Active-matrix screens have much quicker response times than passive-matrix screens, have the polarizing filters printed right on the glass plates, and can be thinner than their passive counterparts. An active-matrix screen can respond faster because each pixel is controlled by one to four of its own transistors, which allows for much higher refresh rates. The active-matrix screen has a 90-degree twist. It has the best resolution of all LCDs but is also the most expensive. Active-matrix displays can have an extra polarizing filter matrix, for a total of three, so each color has its own matrix.
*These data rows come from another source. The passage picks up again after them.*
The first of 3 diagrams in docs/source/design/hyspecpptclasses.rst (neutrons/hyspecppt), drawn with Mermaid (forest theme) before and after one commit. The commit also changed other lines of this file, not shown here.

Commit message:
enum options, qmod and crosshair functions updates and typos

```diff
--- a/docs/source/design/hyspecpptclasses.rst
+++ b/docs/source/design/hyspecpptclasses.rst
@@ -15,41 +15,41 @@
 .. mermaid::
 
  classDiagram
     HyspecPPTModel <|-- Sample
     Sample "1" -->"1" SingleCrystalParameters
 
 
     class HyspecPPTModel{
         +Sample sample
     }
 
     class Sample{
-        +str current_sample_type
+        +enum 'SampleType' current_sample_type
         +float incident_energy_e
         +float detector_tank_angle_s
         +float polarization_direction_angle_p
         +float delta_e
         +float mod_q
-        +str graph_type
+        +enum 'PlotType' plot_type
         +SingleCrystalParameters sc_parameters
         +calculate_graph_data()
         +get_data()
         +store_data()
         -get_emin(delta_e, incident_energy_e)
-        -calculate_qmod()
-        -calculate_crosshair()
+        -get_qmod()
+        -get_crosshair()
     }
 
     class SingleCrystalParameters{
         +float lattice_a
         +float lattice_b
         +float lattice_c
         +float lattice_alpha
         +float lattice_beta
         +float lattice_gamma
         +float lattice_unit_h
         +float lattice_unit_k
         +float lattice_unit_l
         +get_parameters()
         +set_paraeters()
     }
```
This eliminates ghosting, and the images on an active-matrix screen can be as sharp as those on a CRT.

Active-matrix LCDs are often called TFTs (thin film transistors), the name of their most popular type. TFTs have transistor grids that turn rows and columns of cells on and off, illuminating the pixels at a row and column intersection point when both transistors are on.

So far, desktop TFTs can be as large as 19.7 inches and typically have a 1,280 x 1,024 pixel resolution. On the horizon is a new breed of large but expensive TFTs such as Sharp Electronics' LC-28HM2, which runs $16,995 (MSRP) and boasts a 28-inch viewable area and 1,280 x 768 resolution.

Ferroelectric LCDs, using FLCs (ferroelectric liquid crystals) on passive-matrix screens, are now a reality. FLCs require less power to produce high-quality images; they are bistable, meaning power is only required when a pixel changes states. FLCs are permanently polarized and spiral in nature, and ferroelectric LCDs are many times faster than standard DSTNs.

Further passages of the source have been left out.